Premenstrual syndrome (PMS) comprises a range of distressing physical, psychological and behavioural symptoms experienced by many premenopausal women during the luteal phase of their menstrual cycle, in the absence of organic or underlying psychiatric disease, and which disappears or significantly regresses by the end of menstruation".[2]

The key characteristic is the timing of the symptoms; by definition, there will be a clear symptom-free interval at some time between the end of menstruation and the estimated time of ovulation.[3]

Common symptoms include anxiety, irritability, depression, mood swings, sleep disorders, fatigue, altered interest in sex, breast tenderness, weight gain, headaches, change in appetite, general aches and pain and feeling bloated.

Premenstrual dysphoric disorder (PMDD), a severe subtype of PMS, has been defined in the Diagnostic and Statistical Manual of Mental Disorders (DSM) as occurring when a woman suffers from at least five distinct psychological premenstrual symptoms.

PMS is distinguished from normal psychological and physical symptoms experienced by the majority of women premenstrually, by the severity of the distress they cause and the negative effect they have on daily life. Severe PMS is referred to as premenstrual dysphoric disorder (PMDD) and PMD encompasses both PMS and PMDD.

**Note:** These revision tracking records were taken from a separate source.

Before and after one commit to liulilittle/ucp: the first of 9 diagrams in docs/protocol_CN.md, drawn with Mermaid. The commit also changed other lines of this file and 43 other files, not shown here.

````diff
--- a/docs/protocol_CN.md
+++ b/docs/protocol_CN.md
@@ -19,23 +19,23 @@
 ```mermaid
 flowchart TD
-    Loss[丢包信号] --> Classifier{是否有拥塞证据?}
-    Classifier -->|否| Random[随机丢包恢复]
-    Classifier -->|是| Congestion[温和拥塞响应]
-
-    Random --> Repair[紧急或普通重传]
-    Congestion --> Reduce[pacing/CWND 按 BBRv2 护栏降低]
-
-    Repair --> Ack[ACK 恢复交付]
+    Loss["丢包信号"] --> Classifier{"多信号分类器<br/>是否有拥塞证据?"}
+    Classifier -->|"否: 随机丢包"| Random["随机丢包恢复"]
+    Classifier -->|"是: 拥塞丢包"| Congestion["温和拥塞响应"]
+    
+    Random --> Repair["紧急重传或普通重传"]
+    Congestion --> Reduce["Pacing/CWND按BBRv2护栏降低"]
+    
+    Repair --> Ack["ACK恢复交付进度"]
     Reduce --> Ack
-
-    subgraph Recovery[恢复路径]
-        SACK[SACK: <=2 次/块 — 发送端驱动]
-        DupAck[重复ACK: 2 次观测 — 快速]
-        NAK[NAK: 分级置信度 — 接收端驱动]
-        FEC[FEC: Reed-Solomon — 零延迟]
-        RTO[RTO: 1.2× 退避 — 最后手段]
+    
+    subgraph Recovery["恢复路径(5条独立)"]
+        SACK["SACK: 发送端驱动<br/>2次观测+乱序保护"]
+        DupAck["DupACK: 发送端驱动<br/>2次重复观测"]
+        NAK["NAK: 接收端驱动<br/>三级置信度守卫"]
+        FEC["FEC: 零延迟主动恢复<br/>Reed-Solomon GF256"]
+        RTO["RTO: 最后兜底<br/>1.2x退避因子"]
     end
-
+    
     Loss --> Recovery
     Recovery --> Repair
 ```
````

It has been proposed that PMD be classified into 'Core PMD' and 'Variants of PMD', such as significant premenstrual exacerbation of an underlying disorder or symptoms due to exogenous progestogen administration - for example, that found in hormone replacement therapy (HRT).[3]

As symptoms come and go in line with the menstrual cycle, it has long been thought that sex steroid hormonal changes were responsible for PMS. To fit with this theory, symptoms tend to be absent during non-ovulatory cycles, abolished by oophorectomy or treatment with ovulation inhibitors, and return with administration of exogenous hormones.[4] However, the mechanism by which the changing hormone levels cause PMS symptoms is still elusive.

An alternative theory involves sex steroids and their effect on serotonin within the brain. Animal modelling has shown that serotonin may have a role modifying the effects of sex steroid-driven behaviour such as aggression and mood. In this theory, serotonin deficiency would create excessive swings in those behaviours. Also within this model, somatic symptoms such as breast tenderness and bloating represent a lack of willingness to tolerate these (normal) changes whilst being in a dysphoric state.

It has been suggested that PMS may confer an evolutionary advantage by increasing the chances of an infertile couple breaking up, thus improving the reproductive chances of the woman in such partnerships.[5]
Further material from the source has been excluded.